Moran Point

A canyon glows pink and yellow in the light of a setting sun
On quiet days with no wind listen for the sound of the Colorado River far below.

NPS/Ty Karlovetz

Quick Facts

Historical/Interpretive Information/Exhibits, Parking - Auto, Scenic View/Photo Spot

This viewpoint is named for Thomas Moran, an artist well known for his landscape paintings of the western United States. His work helped to create many national parks. Explore this point for a good spot to watch the shadows and changing light throughout the day, just as the artist did.

Thomas Moran

In 1873, Hudson River School artist Thomas Moran joined John Wesley Powell on his exploratory expeditions of Grand Canyon and the Colorado Plateau. Shortly after his return, Moran set to work on a canvas equal in size and ambition to his earlier 1872 painting from Yellowstone National Park, "The Grand Canyon of the Yellowstone". In 1874, Congress purchased the result, "The Chasm of the Colorado" (1873-1874, National Museum of American Art) for $10,000. It became the second of Moran's western landscapes to hang in the United States Capitol, and is now part of the Smithsonian Institution, residing primarily at the National Gallery of Art in Washington, D.C.
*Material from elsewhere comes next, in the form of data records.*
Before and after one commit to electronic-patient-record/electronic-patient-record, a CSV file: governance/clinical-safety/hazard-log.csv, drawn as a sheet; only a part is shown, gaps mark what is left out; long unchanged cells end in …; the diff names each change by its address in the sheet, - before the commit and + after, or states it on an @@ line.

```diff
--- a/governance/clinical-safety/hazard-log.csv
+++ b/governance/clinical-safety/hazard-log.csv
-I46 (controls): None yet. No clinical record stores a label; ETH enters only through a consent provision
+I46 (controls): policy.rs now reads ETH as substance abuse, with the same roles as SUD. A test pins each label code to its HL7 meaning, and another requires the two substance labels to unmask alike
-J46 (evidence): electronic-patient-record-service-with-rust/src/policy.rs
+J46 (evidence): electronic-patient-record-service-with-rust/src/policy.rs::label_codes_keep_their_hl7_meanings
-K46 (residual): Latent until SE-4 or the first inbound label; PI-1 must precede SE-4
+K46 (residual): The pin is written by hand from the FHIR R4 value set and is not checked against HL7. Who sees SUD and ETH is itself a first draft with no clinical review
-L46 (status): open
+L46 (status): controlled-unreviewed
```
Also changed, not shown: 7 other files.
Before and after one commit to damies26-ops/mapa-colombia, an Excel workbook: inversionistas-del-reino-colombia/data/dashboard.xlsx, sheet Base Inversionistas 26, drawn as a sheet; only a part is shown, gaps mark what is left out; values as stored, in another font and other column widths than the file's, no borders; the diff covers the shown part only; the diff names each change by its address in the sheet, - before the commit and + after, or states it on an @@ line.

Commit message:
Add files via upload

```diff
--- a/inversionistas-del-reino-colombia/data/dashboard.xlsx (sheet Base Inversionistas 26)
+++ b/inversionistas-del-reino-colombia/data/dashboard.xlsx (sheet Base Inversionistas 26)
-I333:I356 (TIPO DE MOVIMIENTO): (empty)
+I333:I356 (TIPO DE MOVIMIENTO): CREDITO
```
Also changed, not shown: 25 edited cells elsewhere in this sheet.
Geology in Depth: Grand Canyon Supergroup

Geology is a prominent feature at any Grand Canyon viewpoint, but especially so at Moran Point. From here, all three main rock groups of Grand Canyon are clearly visible.

The horizontal sedimentary layers of rock that make up the majority of what we see in Grand Canyon's depths are known as the Layered Paleozoic Rocks. Beneath these relatively flat-lying layers are the tilted layers of the Grand Canyon Supergroup, which represent a significant portion of the canyon's geologic record even though they are only exposed in a few isolated sections of the canyon. These tilted layers are only visible from a few select viewpoints along the rim, including here at Moran Point. The black Vishnu Schist and pink Zoroaster Granite, as well as a few other associated metamorphic and igneous rocks are collectively known as the Vishnu basement rocks. These are the oldest rocks in the canyon, and thus are found far below near the Colorado River, beneath the over-lying sedimentary layers.

The tilted strata visible deep within Grand Canyon at this viewpoint are part of a series of rock layers known as the Grand Canyon Supergroup. From here, look across the canyon to see them in the walls of the North Rim. The lower half of the Supergroup, known as the Unkar Group (1255-1100 million years old), was deposited by north-flowing paleorivers carrying sand and mud from now-eroded mountains in what is now the region of West Texas. The upper half of the Supergroup (which is not visible from here) is known as the Chuar Group (780-729 million years old), which was deposited in a shallow sea while all of Earths' continents were joined together as the supercontinent Rodinia. Stromatolites in both groups record single celled life that existed in shallow seas. Chuaria fossils, also found within these layers, are small 750-million-year-old single-celled fossils that record a time of diversification of microbial life.

From Moran Point, one can observe prominent tilted layers of the Grand Canyon Supergroup directly to the north, sitting on the unlayered black and pink Vishnu basement rocks to the west. The short segment of the Colorado River visible here is cutting through a slope of orange Hakatai Shale, with tall cliffs of brown Shinumo Sandstone above. These vibrant orange layers of rock can also be seen on this side of the river, directly below the viewpoint to the northwest. Beyond these layers, on the far side of the canyon, one can observe four distinct layers of rock sitting on the Vishnu basement rocks. In order, these are a sill of black Cardenas Basalt, purple layers of Bass Formation, a slope of orange Hakatai Shale, and brown cliffs of Shinumo Sandstone.